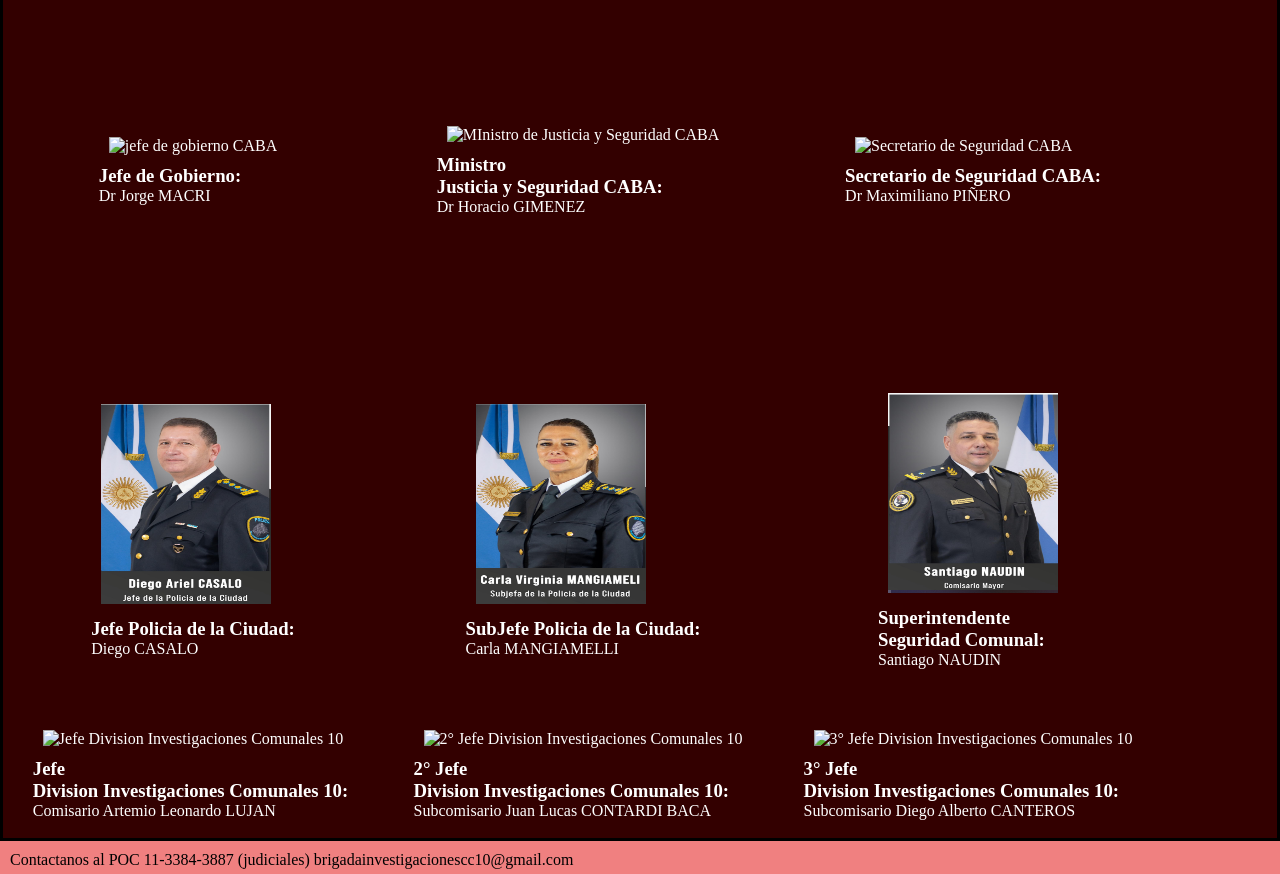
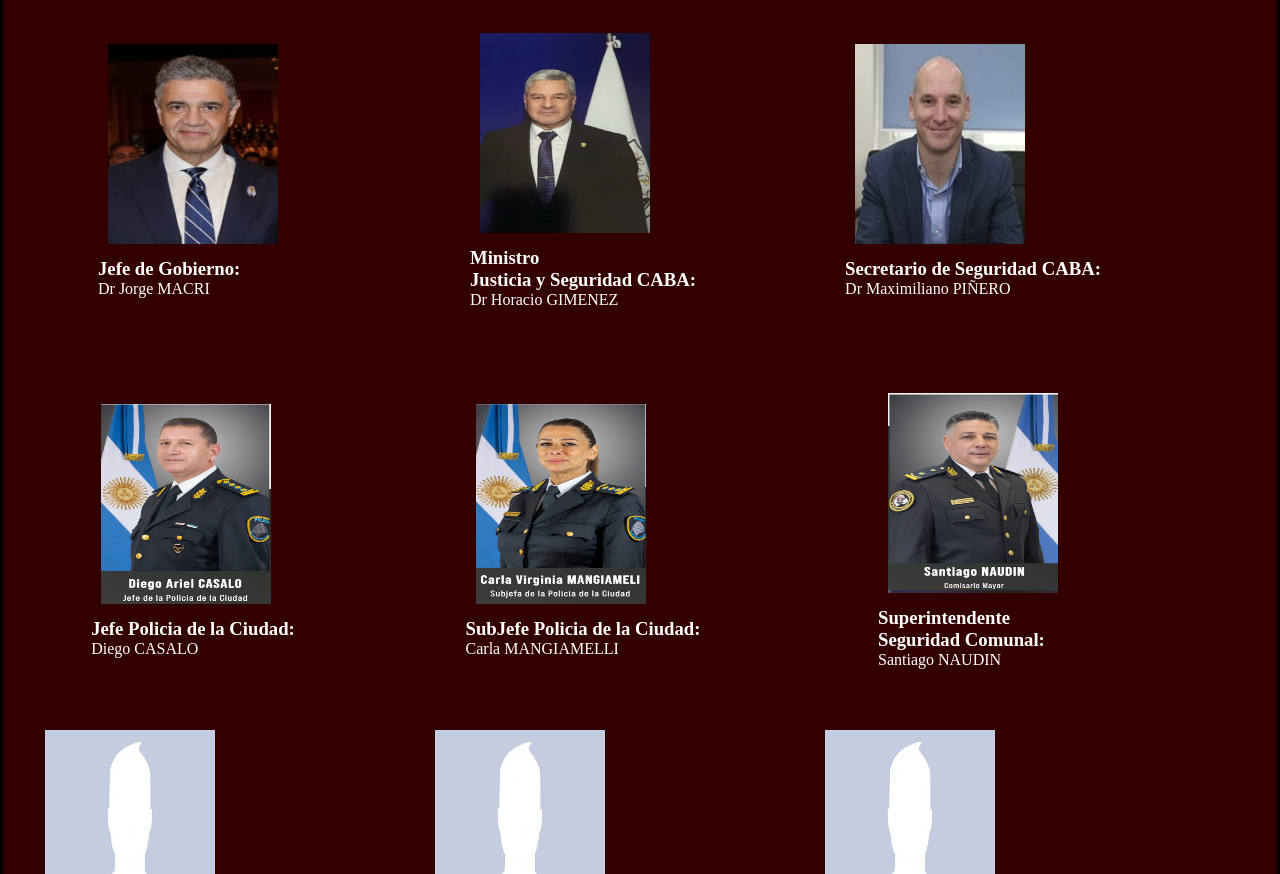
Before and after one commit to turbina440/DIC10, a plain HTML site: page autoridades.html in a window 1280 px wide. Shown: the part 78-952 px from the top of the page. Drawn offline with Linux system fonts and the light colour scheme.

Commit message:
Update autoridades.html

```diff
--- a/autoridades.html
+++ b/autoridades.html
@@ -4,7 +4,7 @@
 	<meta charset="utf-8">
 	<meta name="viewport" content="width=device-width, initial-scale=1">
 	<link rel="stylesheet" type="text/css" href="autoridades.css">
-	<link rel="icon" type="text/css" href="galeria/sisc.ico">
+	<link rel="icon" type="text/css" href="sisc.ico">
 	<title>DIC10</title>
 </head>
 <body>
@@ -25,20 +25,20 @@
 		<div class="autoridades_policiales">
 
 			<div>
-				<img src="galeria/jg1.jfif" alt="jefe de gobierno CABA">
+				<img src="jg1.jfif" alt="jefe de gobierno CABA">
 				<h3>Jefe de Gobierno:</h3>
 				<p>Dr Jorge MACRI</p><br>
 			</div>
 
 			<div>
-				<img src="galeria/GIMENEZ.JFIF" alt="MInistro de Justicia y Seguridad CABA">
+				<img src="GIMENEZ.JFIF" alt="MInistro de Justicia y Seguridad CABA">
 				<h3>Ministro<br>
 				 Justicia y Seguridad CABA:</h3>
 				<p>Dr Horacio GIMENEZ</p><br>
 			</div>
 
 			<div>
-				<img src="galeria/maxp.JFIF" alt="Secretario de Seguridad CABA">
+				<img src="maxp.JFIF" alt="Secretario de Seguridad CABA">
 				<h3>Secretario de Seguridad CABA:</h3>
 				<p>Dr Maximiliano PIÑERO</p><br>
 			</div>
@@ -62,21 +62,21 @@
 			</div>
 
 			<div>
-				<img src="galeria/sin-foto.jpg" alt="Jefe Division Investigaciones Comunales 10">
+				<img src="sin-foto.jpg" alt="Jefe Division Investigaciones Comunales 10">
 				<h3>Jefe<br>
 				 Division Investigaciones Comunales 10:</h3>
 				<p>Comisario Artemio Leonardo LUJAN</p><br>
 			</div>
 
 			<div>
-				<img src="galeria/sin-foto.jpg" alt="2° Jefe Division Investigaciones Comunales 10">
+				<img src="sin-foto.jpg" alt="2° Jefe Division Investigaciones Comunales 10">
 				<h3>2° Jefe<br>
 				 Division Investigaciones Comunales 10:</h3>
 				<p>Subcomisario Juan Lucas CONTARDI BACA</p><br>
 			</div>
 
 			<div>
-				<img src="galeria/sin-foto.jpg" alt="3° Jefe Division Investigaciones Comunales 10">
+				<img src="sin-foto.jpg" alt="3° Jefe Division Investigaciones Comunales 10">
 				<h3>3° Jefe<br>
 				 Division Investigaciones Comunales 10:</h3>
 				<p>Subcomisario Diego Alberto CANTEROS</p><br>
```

◆ ◆ ◆ ◆ ◆

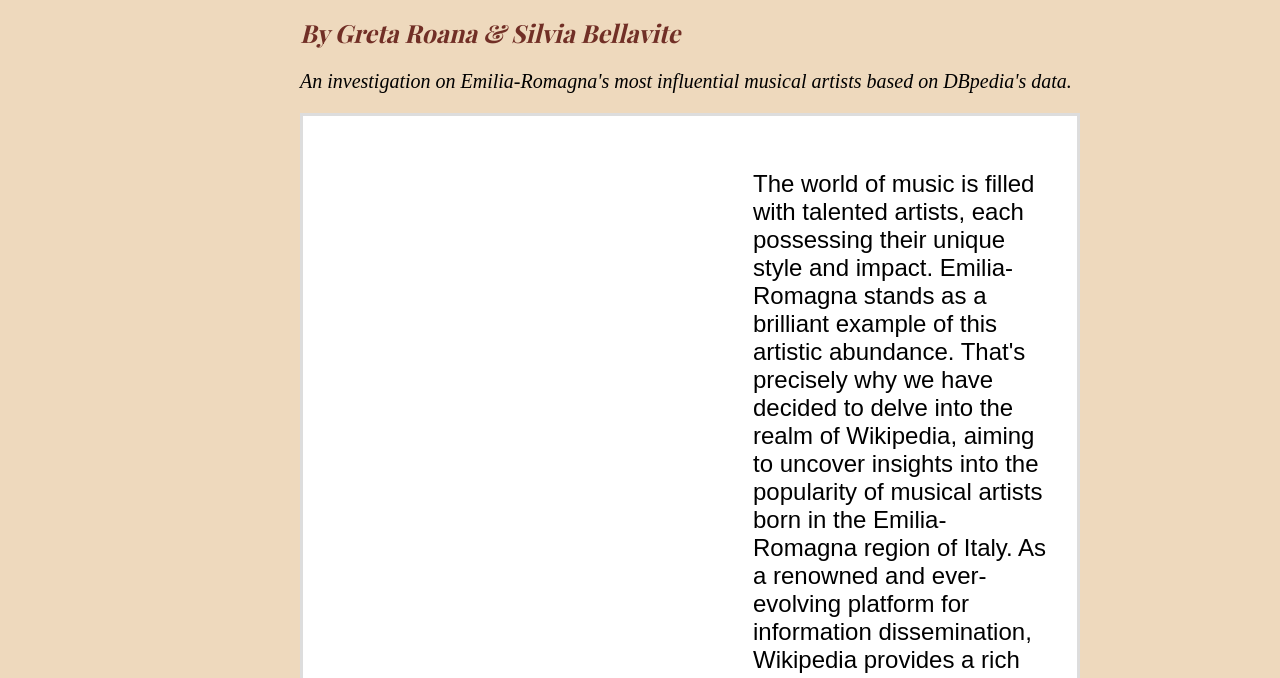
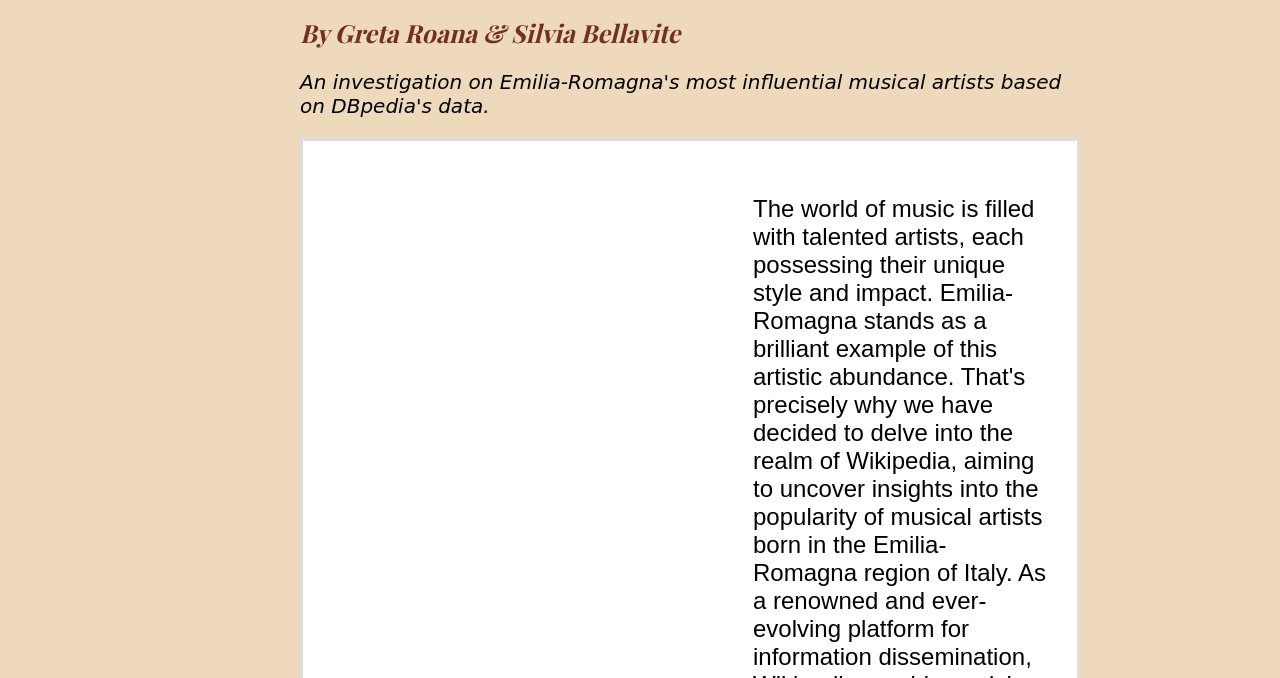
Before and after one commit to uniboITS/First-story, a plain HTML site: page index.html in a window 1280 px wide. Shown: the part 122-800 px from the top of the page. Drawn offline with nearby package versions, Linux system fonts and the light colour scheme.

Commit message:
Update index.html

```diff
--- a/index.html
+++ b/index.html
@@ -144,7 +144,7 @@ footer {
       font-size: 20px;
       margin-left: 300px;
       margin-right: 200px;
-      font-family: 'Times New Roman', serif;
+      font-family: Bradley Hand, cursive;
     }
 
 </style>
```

◆ ◆ ◆ ◆ ◆

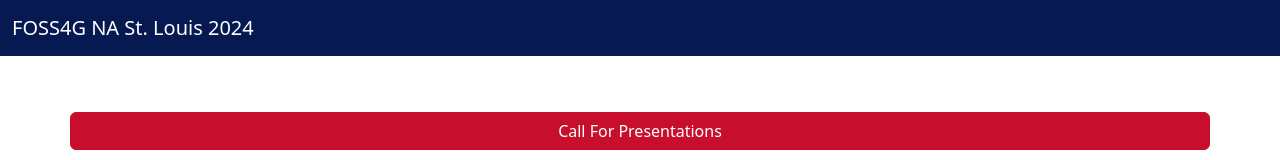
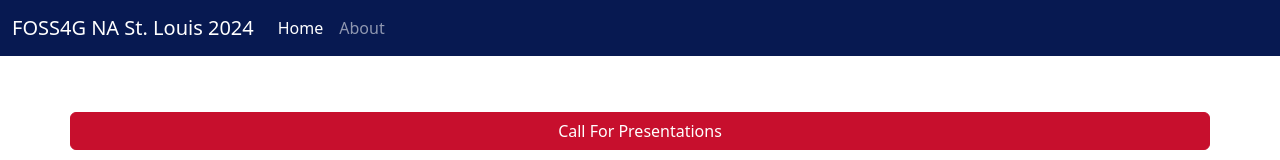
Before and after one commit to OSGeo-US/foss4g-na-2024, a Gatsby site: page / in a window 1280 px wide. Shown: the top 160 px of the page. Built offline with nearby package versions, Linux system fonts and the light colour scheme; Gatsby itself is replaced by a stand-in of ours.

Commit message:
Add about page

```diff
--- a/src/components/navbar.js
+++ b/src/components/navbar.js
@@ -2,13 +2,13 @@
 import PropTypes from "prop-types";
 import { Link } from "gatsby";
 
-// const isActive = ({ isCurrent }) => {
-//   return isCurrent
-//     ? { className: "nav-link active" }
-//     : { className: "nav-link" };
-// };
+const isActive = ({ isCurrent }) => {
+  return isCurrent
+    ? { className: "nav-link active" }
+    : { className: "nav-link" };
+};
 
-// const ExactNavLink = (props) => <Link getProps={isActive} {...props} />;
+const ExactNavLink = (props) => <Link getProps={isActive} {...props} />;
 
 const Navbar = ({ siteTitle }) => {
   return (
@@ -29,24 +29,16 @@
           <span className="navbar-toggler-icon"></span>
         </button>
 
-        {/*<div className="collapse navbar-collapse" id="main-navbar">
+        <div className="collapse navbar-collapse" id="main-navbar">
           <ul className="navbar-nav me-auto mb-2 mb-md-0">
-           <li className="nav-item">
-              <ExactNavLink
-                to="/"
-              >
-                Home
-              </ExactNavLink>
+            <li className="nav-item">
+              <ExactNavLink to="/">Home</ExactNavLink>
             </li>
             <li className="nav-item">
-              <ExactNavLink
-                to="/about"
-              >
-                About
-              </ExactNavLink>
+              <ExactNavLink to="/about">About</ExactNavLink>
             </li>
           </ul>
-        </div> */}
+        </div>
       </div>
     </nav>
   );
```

◆ ◆ ◆ ◆ ◆

Exercise directions ::
For the string "Seguridad", go through the entries above and copy each line where it occurs.

Solved exercise ::
-				<img src="galeria/GIMENEZ.JFIF" alt="MInistro de Justicia y Seguridad CABA">
+				<img src="GIMENEZ.JFIF" alt="MInistro de Justicia y Seguridad CABA">
 				 Justicia y Seguridad CABA:</h3>
-				<img src="galeria/maxp.JFIF" alt="Secretario de Seguridad CABA">
+				<img src="maxp.JFIF" alt="Secretario de Seguridad CABA">
 				<h3>Secretario de Seguridad CABA:</h3>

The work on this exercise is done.